───── Extracted information

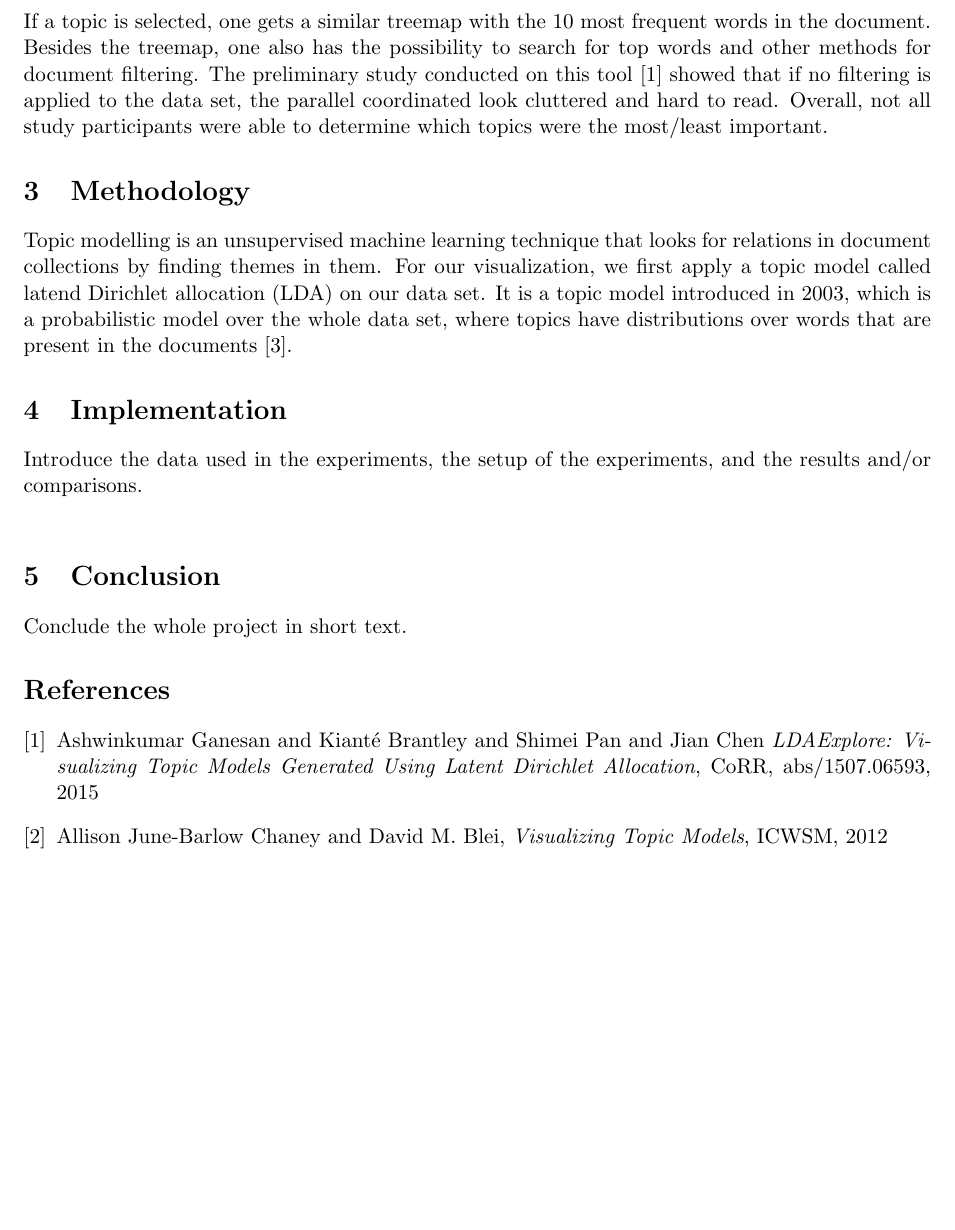
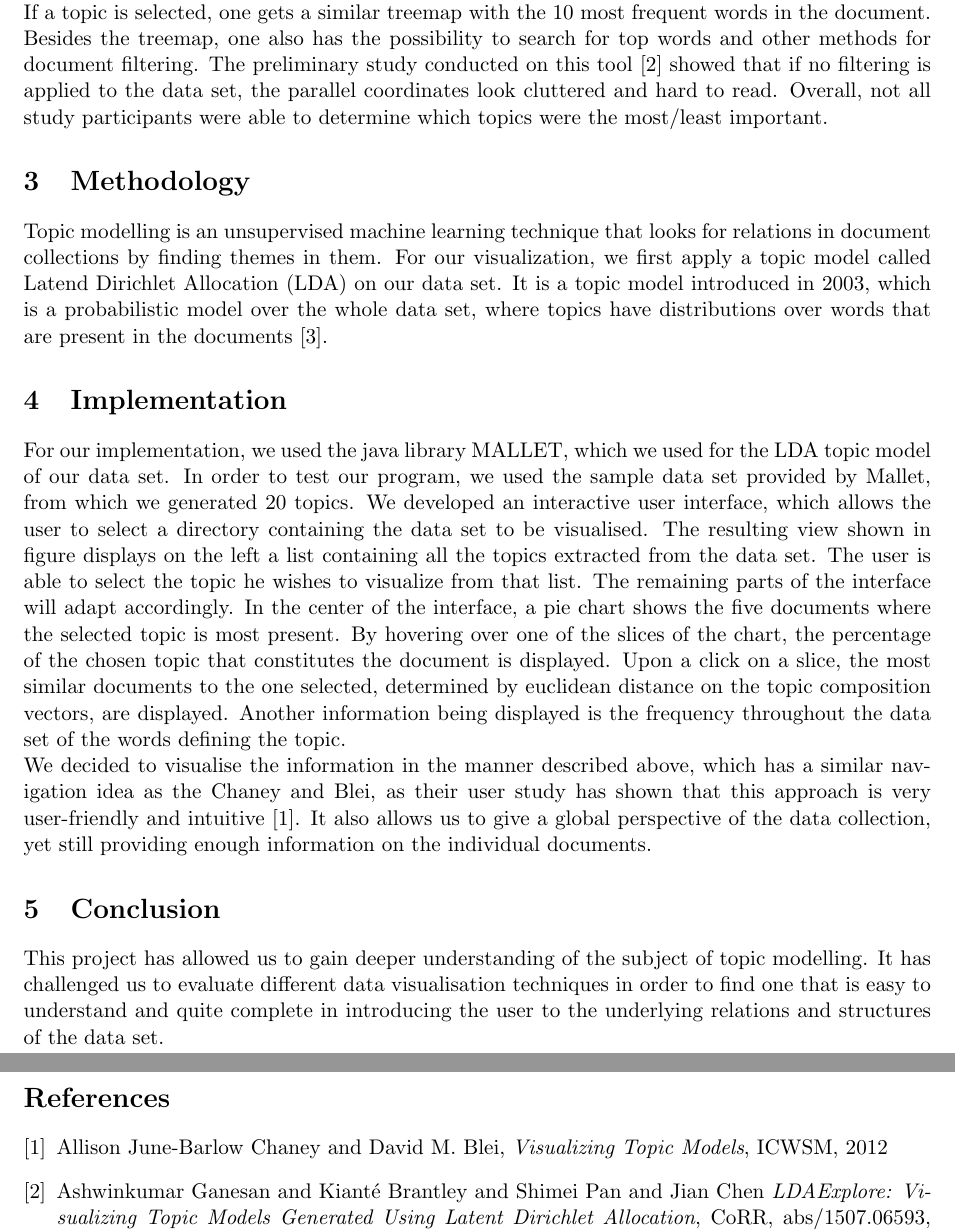
Before and after one commit to jeff2018/KnowledgeDiscoveryVisualization, a LaTeX document (template_report/KDDM2018_report.tex): part of page 2 of 2 before the commit and two parts of pages 2 and 3 of 3 after it, the two joined at a grey line, cut so that both start at the same text, the shorter picture padded with empty space. Compiled offline with pdfLaTeX.

Commit message:
Preliminary total report without images

```diff
--- a/template_report/KDDM2018_report.tex
+++ b/template_report/KDDM2018_report.tex
@@ -38,13 +38,13 @@ We decided to go with an interactive visualisation of the data set. Starting at
 %
 
 In 2012, A.J.B Chaney and David M. Blei \cite{Chaney2012VisualizingTM} implemented a visualisation of topic models with a user-friendly interface as output, that should be easy to understand for everyone. The interface permits it to navigate through the data set in the following way: one starts with a selection of topics in the whole data set, ordered by which topics appear most often. One then has the possibility to select a topic, which then shows a list of words that constitute this topic, the related documents to this topic and also related topics. From here one can select another topic, or select a document, which in turn will show a view of the document with the related topics of that documents and related documents. Then one can select one of the related documents or topics and so forth. A preliminary user study has found that users found this approach very intuitive and easy to comprehend \cite{Chaney2012VisualizingTM}.\\
-More recently, a tool called \textit{LDAExplore} has been presented \cite{Ganesan2015LDAExploreVT}. This is also a tool for the visualisation of topic models. It works in a different way than the first visualization. First of all, it has several components. One would be parallel coordinates, that show the topic distribution in all the documents. A treemap is used to show the percentage of each topic by assigning a rectangle to each topic where the size of the rectangle is proportional to the importance of the topic in the collection. If a topic is selected, one gets a similar treemap with the 10 most frequent words in the document. Besides the treemap, one also has the possibility to search for top words and other methods for document filtering. The preliminary study conducted on this tool \cite{Ganesan2015LDAExploreVT} showed that if no filtering is applied to the data set, the parallel coordinated look cluttered and hard to read. Overall, not all study participants were able to determine which topics were the most/least important.
+More recently, a tool called \textit{LDAExplore} has been presented \cite{Ganesan2015LDAExploreVT}. This is also a tool for the visualisation of topic models. It works in a different way than the first visualization. First of all, it has several components. One would be parallel coordinates, that show the topic distribution in all the documents. A treemap is used to show the percentage of each topic by assigning a rectangle to each topic where the size of the rectangle is proportional to the importance of the topic in the collection. If a topic is selected, one gets a similar treemap with the 10 most frequent words in the document. Besides the treemap, one also has the possibility to search for top words and other methods for document filtering. The preliminary study conducted on this tool \cite{Ganesan2015LDAExploreVT} showed that if no filtering is applied to the data set, the parallel coordinates look cluttered and hard to read. Overall, not all study participants were able to determine which topics were the most/least important.
 
 \section{Methodology}
 %
 %Introduce the machine learning technique(s) or the algorithm(s) used in the project. \\
 
-Topic modelling is an unsupervised machine learning technique that looks for relations in document collections by finding themes in them. For our visualization, we first apply a topic model called latend Dirichlet allocation (LDA) on our data set. It is a topic model introduced in 2003, which is a probabilistic model over the whole data set, where topics have distributions over words that are present in the documents \cite{Blei03latentdirichlet}.
+Topic modelling is an unsupervised machine learning technique that looks for relations in document collections by finding themes in them. For our visualization, we first apply a topic model called Latend Dirichlet Allocation (LDA) on our data set. It is a topic model introduced in 2003, which is a probabilistic model over the whole data set, where topics have distributions over words that are present in the documents \cite{Blei03latentdirichlet}.
 
 \begin{comment}An example of inserting figures. Position and width of the figure can be adjusted as needed.
 \begin{figure}[!htp]
@@ -56,9 +56,10 @@ Topic modelling is an unsupervised machine learning technique that looks for rel
 
 \section{Implementation}
 %
-Introduce the data used in the experiments, the setup of the experiments, and the results and/or comparisons. \\
+%Introduce the data used in the experiments, the setup of the experiments, and the results and/or comparisons. \\
 
-
+For our implementation, we used the java library MALLET, which we used for the LDA topic model of our data set. In order to test our program, we used the sample data set provided by Mallet, from which we generated 20 topics. We developed an interactive user interface, which allows the user to select a directory containing the data set to be visualised. The resulting view shown in figure displays on the left a list containing all the topics extracted from the data set. The user is able to select the topic he wishes to visualize from that list. The remaining parts of the interface will adapt accordingly. In the center of the interface, a pie chart shows the five documents where the selected topic is most present. By hovering over one of the slices of the chart, the percentage of the chosen topic that constitutes the document is displayed. Upon a click on a slice, the most similar documents to the one selected, determined by euclidean distance on the topic composition vectors, are displayed. Another information being displayed is the frequency throughout the data set of the words defining the topic.\\
+We decided to visualise the information in the manner described above, which has a similar navigation idea as the Chaney and Blei, as their user study has shown that this approach is very user-friendly and intuitive \cite{Chaney2012VisualizingTM}. It also allows us to give a global perspective of the data collection, yet still providing enough information on the individual documents.
 
 \begin{comment}
 An example of inserting tables. Position of the table can be adjusted as needed.
@@ -77,9 +78,18 @@ An example of inserting tables. Position of the table can be adjusted as needed.
 
 \section{Conclusion}
 %
-Conclude the whole project in short text.
+%Conclude the whole project in short text.
+
+This project has allowed us to gain deeper understanding of the subject of topic modelling. It has challenged us to evaluate different data visualisation techniques in order to find one that is easy to understand and quite complete in introducing the user to the underlying relations and structures of the data set.
 
 \begin{thebibliography}{9}
+
+\bibitem{Chaney2012VisualizingTM}
+  Allison June-Barlow Chaney and David M. Blei,
+  \textit{Visualizing Topic Models},
+  ICWSM,
+  2012
+
 
 \bibitem{Ganesan2015LDAExploreVT}
   Ashwinkumar Ganesan and Kiant{\'e} Brantley and Shimei Pan and Jian Chen
@@ -88,11 +98,6 @@ Conclude the whole project in short text.
   abs/1507.06593,
   2015
 
-\bibitem{Chaney2012VisualizingTM}
-  Allison June-Barlow Chaney and David M. Blei,
-  \textit{Visualizing Topic Models},
-  ICWSM,
-  2012
 
 \bibitem{Blei03latentdirichlet}
     David M. Blei and Andrew Y. Ng and Michael I. Jordan and John Lafferty,
```
Also changed, not shown: template_report/KDDM2018_report.pdf, template_report/KDDM2018_report.tex (4 more changed lines), 3 other files.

──────────

Retype the data above in full, exactly as it stands, and skip any image.

Before and after one commit to jeff2018/KnowledgeDiscoveryVisualization, a LaTeX document (template_report/KDDM2018_report.tex): part of page 2 of 2 before the commit and two parts of pages 2 and 3 of 3 after it, the two joined at a grey line, cut so that both start at the same text, the shorter picture padded with empty space. Compiled offline with pdfLaTeX.

Commit message:
Preliminary total report without images

```diff
--- a/template_report/KDDM2018_report.tex
+++ b/template_report/KDDM2018_report.tex
@@ -38,13 +38,13 @@ We decided to go with an interactive visualisation of the data set. Starting at
 %
 
 In 2012, A.J.B Chaney and David M. Blei \cite{Chaney2012VisualizingTM} implemented a visualisation of topic models with a user-friendly interface as output, that should be easy to understand for everyone. The interface permits it to navigate through the data set in the following way: one starts with a selection of topics in the whole data set, ordered by which topics appear most often. One then has the possibility to select a topic, which then shows a list of words that constitute this topic, the related documents to this topic and also related topics. From here one can select another topic, or select a document, which in turn will show a view of the document with the related topics of that documents and related documents. Then one can select one of the related documents or topics and so forth. A preliminary user study has found that users found this approach very intuitive and easy to comprehend \cite{Chaney2012VisualizingTM}.\\
-More recently, a tool called \textit{LDAExplore} has been presented \cite{Ganesan2015LDAExploreVT}. This is also a tool for the visualisation of topic models. It works in a different way than the first visualization. First of all, it has several components. One would be parallel coordinates, that show the topic distribution in all the documents. A treemap is used to show the percentage of each topic by assigning a rectangle to each topic where the size of the rectangle is proportional to the importance of the topic in the collection. If a topic is selected, one gets a similar treemap with the 10 most frequent words in the document. Besides the treemap, one also has the possibility to search for top words and other methods for document filtering. The preliminary study conducted on this tool \cite{Ganesan2015LDAExploreVT} showed that if no filtering is applied to the data set, the parallel coordinated look cluttered and hard to read. Overall, not all study participants were able to determine which topics were the most/least important.
+More recently, a tool called \textit{LDAExplore} has been presented \cite{Ganesan2015LDAExploreVT}. This is also a tool for the visualisation of topic models. It works in a different way than the first visualization. First of all, it has several components. One would be parallel coordinates, that show the topic distribution in all the documents. A treemap is used to show the percentage of each topic by assigning a rectangle to each topic where the size of the rectangle is proportional to the importance of the topic in the collection. If a topic is selected, one gets a similar treemap with the 10 most frequent words in the document. Besides the treemap, one also has the possibility to search for top words and other methods for document filtering. The preliminary study conducted on this tool \cite{Ganesan2015LDAExploreVT} showed that if no filtering is applied to the data set, the parallel coordinates look cluttered and hard to read. Overall, not all study participants were able to determine which topics were the most/least important.
 
 \section{Methodology}
 %
 %Introduce the machine learning technique(s) or the algorithm(s) used in the project. \\
 
-Topic modelling is an unsupervised machine learning technique that looks for relations in document collections by finding themes in them. For our visualization, we first apply a topic model called latend Dirichlet allocation (LDA) on our data set. It is a topic model introduced in 2003, which is a probabilistic model over the whole data set, where topics have distributions over words that are present in the documents \cite{Blei03latentdirichlet}.
+Topic modelling is an unsupervised machine learning technique that looks for relations in document collections by finding themes in them. For our visualization, we first apply a topic model called Latend Dirichlet Allocation (LDA) on our data set. It is a topic model introduced in 2003, which is a probabilistic model over the whole data set, where topics have distributions over words that are present in the documents \cite{Blei03latentdirichlet}.
 
 \begin{comment}An example of inserting figures. Position and width of the figure can be adjusted as needed.
 \begin{figure}[!htp]
@@ -56,9 +56,10 @@ Topic modelling is an unsupervised machine learning technique that looks for rel
 
 \section{Implementation}
 %
-Introduce the data used in the experiments, the setup of the experiments, and the results and/or comparisons. \\
+%Introduce the data used in the experiments, the setup of the experiments, and the results and/or comparisons. \\
 
-
+For our implementation, we used the java library MALLET, which we used for the LDA topic model of our data set. In order to test our program, we used the sample data set provided by Mallet, from which we generated 20 topics. We developed an interactive user interface, which allows the user to select a directory containing the data set to be visualised. The resulting view shown in figure displays on the left a list containing all the topics extracted from the data set. The user is able to select the topic he wishes to visualize from that list. The remaining parts of the interface will adapt accordingly. In the center of the interface, a pie chart shows the five documents where the selected topic is most present. By hovering over one of the slices of the chart, the percentage of the chosen topic that constitutes the document is displayed. Upon a click on a slice, the most similar documents to the one selected, determined by euclidean distance on the topic composition vectors, are displayed. Another information being displayed is the frequency throughout the data set of the words defining the topic.\\
+We decided to visualise the information in the manner described above, which has a similar navigation idea as the Chaney and Blei, as their user study has shown that this approach is very user-friendly and intuitive \cite{Chaney2012VisualizingTM}. It also allows us to give a global perspective of the data collection, yet still providing enough information on the individual documents.
 
 \begin{comment}
 An example of inserting tables. Position of the table can be adjusted as needed.
@@ -77,9 +78,18 @@ An example of inserting tables. Position of the table can be adjusted as needed.
 
 \section{Conclusion}
 %
-Conclude the whole project in short text.
+%Conclude the whole project in short text.
+
+This project has allowed us to gain deeper understanding of the subject of topic modelling. It has challenged us to evaluate different data visualisation techniques in order to find one that is easy to understand and quite complete in introducing the user to the underlying relations and structures of the data set.
 
 \begin{thebibliography}{9}
+
+\bibitem{Chaney2012VisualizingTM}
+  Allison June-Barlow Chaney and David M. Blei,
+  \textit{Visualizing Topic Models},
+  ICWSM,
+  2012
+
 
 \bibitem{Ganesan2015LDAExploreVT}
   Ashwinkumar Ganesan and Kiant{\'e} Brantley and Shimei Pan and Jian Chen
@@ -88,11 +98,6 @@ Conclude the whole project in short text.
   abs/1507.06593,
   2015
 
-\bibitem{Chaney2012VisualizingTM}
-  Allison June-Barlow Chaney and David M. Blei,
-  \textit{Visualizing Topic Models},
-  ICWSM,
-  2012
 
 \bibitem{Blei03latentdirichlet}
     David M. Blei and Andrew Y. Ng and Michael I. Jordan and John Lafferty,
```
Also changed, not shown: template_report/KDDM2018_report.pdf, template_report/KDDM2018_report.tex (4 more changed lines), 3 other files.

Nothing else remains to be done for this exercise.